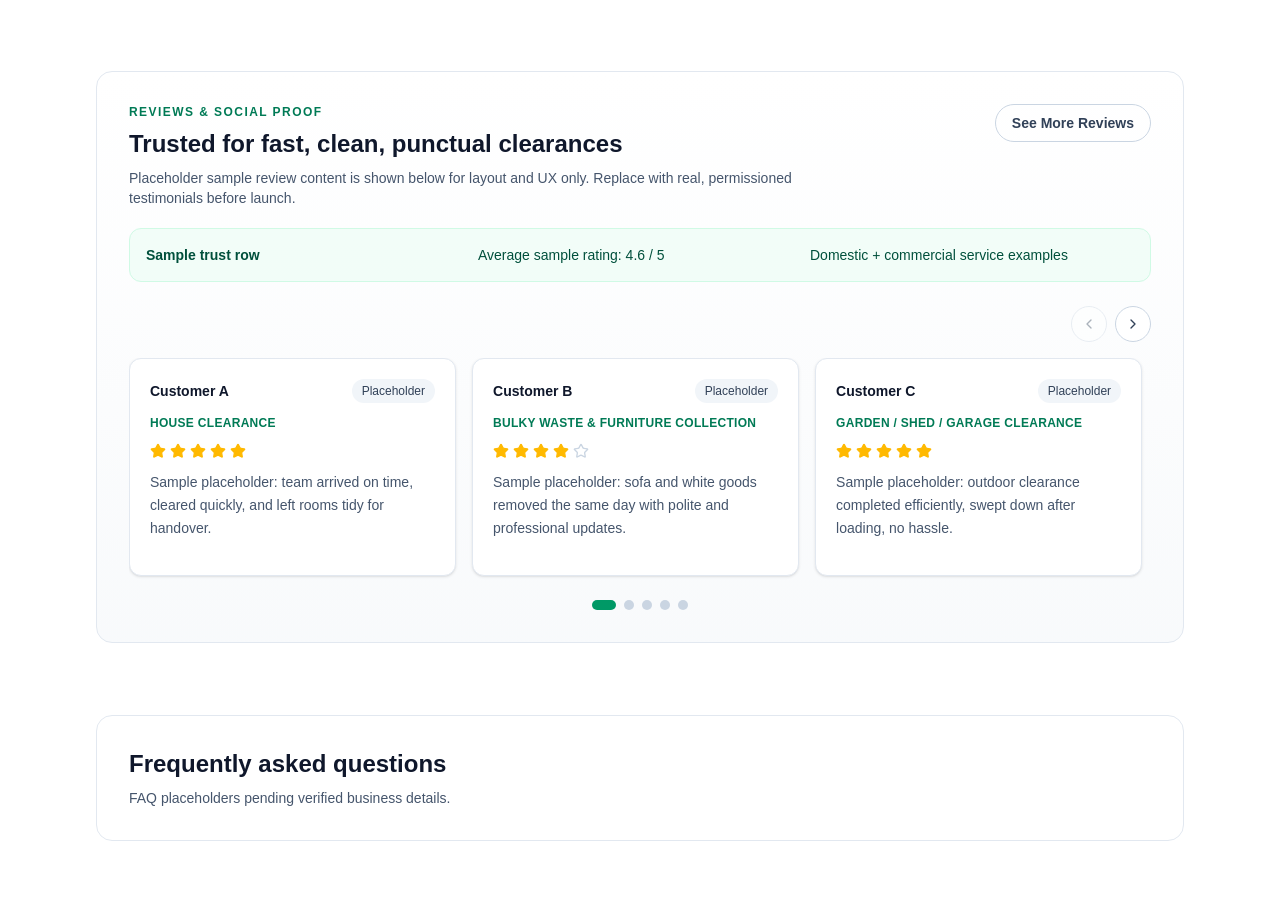
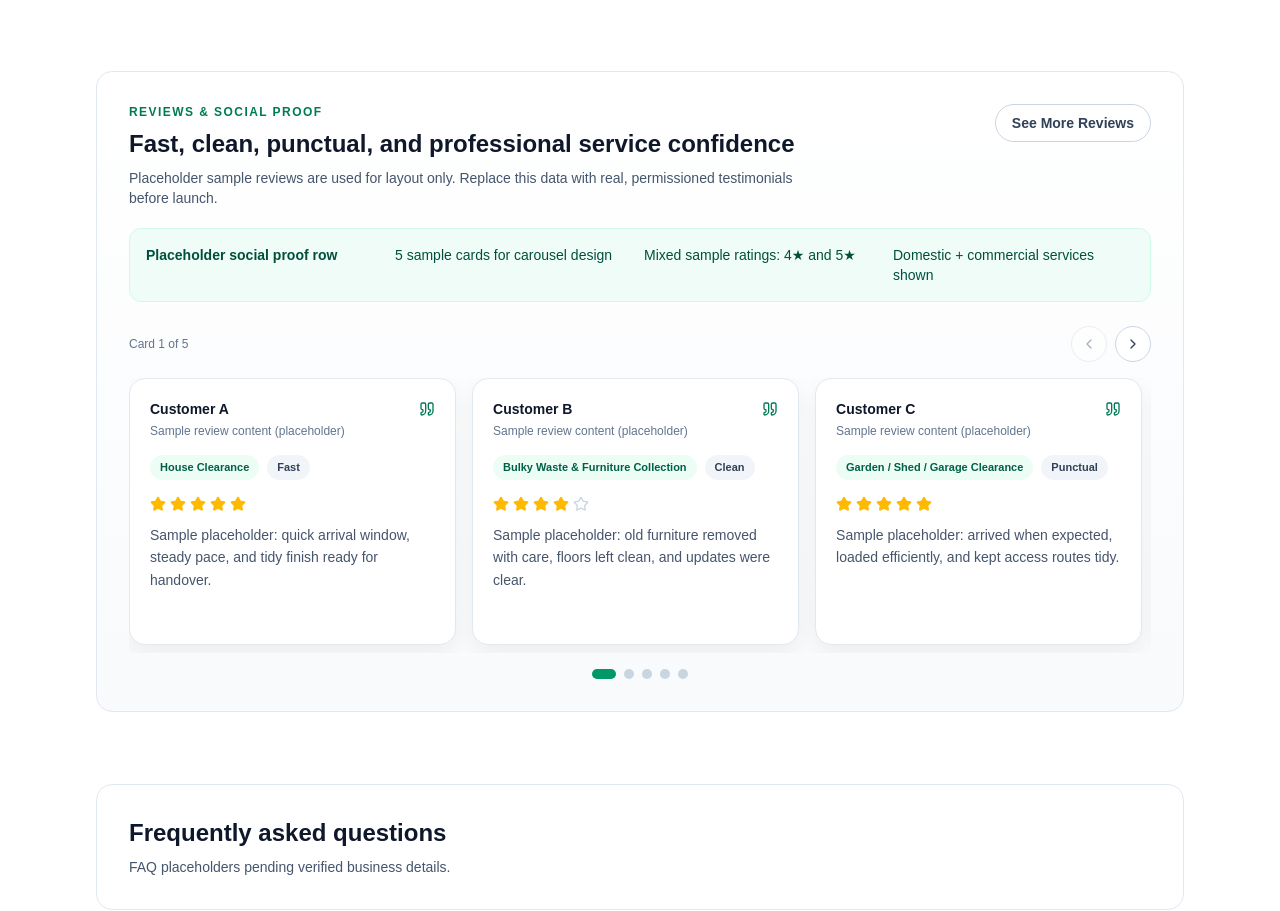
Before and after one commit to usamabuilds/cleaning-webiste, a Next.js app: page / in a window 1280 px wide. Shown: the part 3684-4595 px from the top of the page. Built offline with nearby package versions, Linux system fonts and the light colour scheme.

Commit message:
Add placeholder social proof carousel section on homepage

```diff
--- a/src/components/sections/reviews-section.tsx
+++ b/src/components/sections/reviews-section.tsx
@@ -4,13 +4,19 @@ import { ReviewsCarousel } from "@/components/ui/reviews-carousel";
 
 export function ReviewsSection(): JSX.Element {
   return (
-    <section id="reviews" aria-labelledby="reviews-heading" className="rounded-2xl border border-slate-200 bg-gradient-to-b from-white to-slate-50 p-6 sm:p-8">
+    <section
+      id="reviews"
+      aria-labelledby="reviews-heading"
+      className="rounded-2xl border border-slate-200 bg-gradient-to-b from-white to-slate-50 p-6 sm:p-8"
+    >
       <div className="flex flex-wrap items-start justify-between gap-4">
         <div className="max-w-2xl">
           <p className="text-xs font-semibold uppercase tracking-[0.12em] text-emerald-700">Reviews & Social Proof</p>
-          <h2 id="reviews-heading" className="mt-2 text-2xl font-bold text-slate-900">Trusted for fast, clean, punctual clearances</h2>
+          <h2 id="reviews-heading" className="mt-2 text-2xl font-bold text-slate-900">
+            Fast, clean, punctual, and professional service confidence
+          </h2>
           <p className="mt-2 text-sm text-slate-600">
-            Placeholder sample review content is shown below for layout and UX only. Replace with real, permissioned testimonials before launch.
+            Placeholder sample reviews are used for layout only. Replace this data with real, permissioned testimonials before launch.
           </p>
         </div>
 
@@ -22,10 +28,11 @@ export function ReviewsSection(): JSX.Element {
         </Link>
       </div>
 
-      <div className="mt-5 grid gap-2 rounded-xl border border-emerald-100 bg-emerald-50/60 p-4 text-sm text-emerald-900 sm:grid-cols-3">
-        <p className="font-semibold">Sample trust row</p>
-        <p>Average sample rating: 4.6 / 5</p>
-        <p>Domestic + commercial service examples</p>
+      <div className="mt-5 grid gap-2 rounded-xl border border-emerald-100 bg-emerald-50/70 p-4 text-sm text-emerald-900 sm:grid-cols-2 lg:grid-cols-4">
+        <p className="font-semibold">Placeholder social proof row</p>
+        <p>5 sample cards for carousel design</p>
+        <p>Mixed sample ratings: 4★ and 5★</p>
+        <p>Domestic + commercial services shown</p>
       </div>
 
       <div className="mt-6">
--- a/src/components/ui/review-card.tsx
+++ b/src/components/ui/review-card.tsx
@@ -1,4 +1,4 @@
-import { Star } from "lucide-react";
+import { Quote, Star } from "lucide-react";
 import type { ReviewItem } from "@/data/reviews";
 
 type ReviewCardProps = {
@@ -7,19 +7,25 @@ type ReviewCardProps = {
 
 export function ReviewCard({ review }: ReviewCardProps): JSX.Element {
   return (
-    <article className="h-full rounded-xl border border-slate-200 bg-white p-5 shadow-sm">
-      <div className="flex items-center justify-between gap-3">
-        <p className="text-sm font-semibold text-slate-900">{review.customerLabel}</p>
-        <span className="rounded-full bg-slate-100 px-2.5 py-1 text-xs font-medium text-slate-700">
-          Placeholder
+    <article className="h-full rounded-2xl border border-slate-200 bg-white p-5 shadow-[0_8px_24px_rgba(15,23,42,0.06)]">
+      <div className="flex items-start justify-between gap-3">
+        <div>
+          <p className="text-sm font-semibold text-slate-900">{review.customerLabel}</p>
+          <p className="mt-1 text-xs font-medium text-slate-500">Sample review content (placeholder)</p>
+        </div>
+        <Quote size={16} className="mt-0.5 text-emerald-700" aria-hidden="true" />
+      </div>
+
+      <div className="mt-4 flex flex-wrap items-center gap-2">
+        <span className="rounded-full bg-emerald-50 px-2.5 py-1 text-[11px] font-semibold text-emerald-800">
+          {review.serviceLabel}
+        </span>
+        <span className="rounded-full bg-slate-100 px-2.5 py-1 text-[11px] font-semibold text-slate-700">
+          {review.highlight}
         </span>
       </div>
 
-      <p className="mt-3 text-xs font-semibold uppercase tracking-wide text-emerald-700">
-        {review.serviceLabel}
-      </p>
-
-      <div className="mt-3 flex items-center gap-1" aria-label={`${review.rating} out of 5 stars`}>
+      <div className="mt-4 flex items-center gap-1" aria-label={`${review.rating} out of 5 stars`}>
         {Array.from({ length: 5 }).map((_, index) => (
           <Star
             key={`${review.id}-star-${index}`}
--- a/src/components/ui/reviews-carousel.tsx
+++ b/src/components/ui/reviews-carousel.tsx
@@ -42,8 +42,12 @@ export function ReviewsCarousel({ items }: ReviewsCarouselProps): JSX.Element {
   };
 
   return (
-    <div>
-      <div className="flex items-center justify-end gap-2">
+    <div aria-roledescription="carousel" aria-label="Sample customer reviews">
+      <div className="flex items-center justify-between gap-3">
+        <p className="text-xs font-medium text-slate-500">
+          Card {activeIndex + 1} of {items.length}
+        </p>
+        <div className="flex items-center gap-2">
           <button
             type="button"
             onClick={() => scrollToIndex(activeIndex - 1)}
@@ -63,6 +67,7 @@ export function ReviewsCarousel({ items }: ReviewsCarouselProps): JSX.Element {
             <ChevronRight size={16} aria-hidden="true" />
           </button>
         </div>
+      </div>
 
       <div
         ref={trackRef}
@@ -70,7 +75,7 @@ export function ReviewsCarousel({ items }: ReviewsCarouselProps): JSX.Element {
         className="mt-4 flex snap-x snap-mandatory gap-4 overflow-x-auto pb-2 [scrollbar-width:none] [&::-webkit-scrollbar]:hidden"
       >
         {items.map((review) => (
-          <div key={review.id} className="min-w-[85%] snap-start sm:min-w-[48%] lg:min-w-[32%]">
+          <div key={review.id} className="min-w-[86%] snap-start sm:min-w-[48%] lg:min-w-[32%]">
             <ReviewCard review={review} />
           </div>
         ))}
--- a/src/data/reviews.ts
+++ b/src/data/reviews.ts
@@ -8,6 +8,7 @@ export type ReviewItem = {
     | "Commercial Waste & Cardboard Collection";
   rating: 4 | 5;
   quote: string;
+  highlight: "Fast" | "Clean" | "Punctual" | "Professional";
   isPlaceholder: true;
 };
 
@@ -18,7 +19,8 @@ export const reviews: ReadonlyArray<ReviewItem> = [
     serviceLabel: "House Clearance",
     rating: 5,
     quote:
-      "Sample placeholder: team arrived on time, cleared quickly, and left rooms tidy for handover.",
+      "Sample placeholder: quick arrival window, steady pace, and tidy finish ready for handover.",
+    highlight: "Fast",
     isPlaceholder: true,
   },
   {
@@ -27,7 +29,8 @@ export const reviews: ReadonlyArray<ReviewItem> = [
     serviceLabel: "Bulky Waste & Furniture Collection",
     rating: 4,
     quote:
-      "Sample placeholder: sofa and white goods removed the same day with polite and professional updates.",
+      "Sample placeholder: old furniture removed with care, floors left clean, and updates were clear.",
+    highlight: "Clean",
     isPlaceholder: true,
   },
   {
@@ -36,7 +39,8 @@ export const reviews: ReadonlyArray<ReviewItem> = [
     serviceLabel: "Garden / Shed / Garage Clearance",
     rating: 5,
     quote:
-      "Sample placeholder: outdoor clearance completed efficiently, swept down after loading, no hassle.",
+      "Sample placeholder: arrived when expected, loaded efficiently, and kept access routes tidy.",
+    highlight: "Punctual",
     isPlaceholder: true,
   },
   {
@@ -45,7 +49,8 @@ export const reviews: ReadonlyArray<ReviewItem> = [
     serviceLabel: "Commercial Waste & Cardboard Collection",
     rating: 4,
     quote:
-      "Sample placeholder: punctual collection slot, clean loading process, and clear communication for our site team.",
+      "Sample placeholder: polite team, organized collection, and a professional handover for site staff.",
+    highlight: "Professional",
     isPlaceholder: true,
   },
   {
@@ -54,7 +59,8 @@ export const reviews: ReadonlyArray<ReviewItem> = [
     serviceLabel: "House Clearance",
     rating: 5,
     quote:
-      "Sample placeholder: respectful crew, fast turnaround, and a professional finish before keys were returned.",
+      "Sample placeholder: practical approach, fast turnaround, and respectful communication throughout.",
+    highlight: "Fast",
     isPlaceholder: true,
   },
 ];
```
Lines whose indentation alone changed are shown as unchanged.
■ ■ ■ ■
Each line above that includes "aria" should be shown.

-    <section id="reviews" aria-labelledby="reviews-heading" className="rounded-2xl border border-slate-200 bg-gradient-to-b from-white to-slate-50 p-6 sm:p-8">
+      aria-labelledby="reviews-heading"
+        <Quote size={16} className="mt-0.5 text-emerald-700" aria-hidden="true" />
-      <div className="mt-3 flex items-center gap-1" aria-label={`${review.rating} out of 5 stars`}>
+      <div className="mt-4 flex items-center gap-1" aria-label={`${review.rating} out of 5 stars`}>
+    <div aria-roledescription="carousel" aria-label="Sample customer reviews">
             <ChevronRight size={16} aria-hidden="true" />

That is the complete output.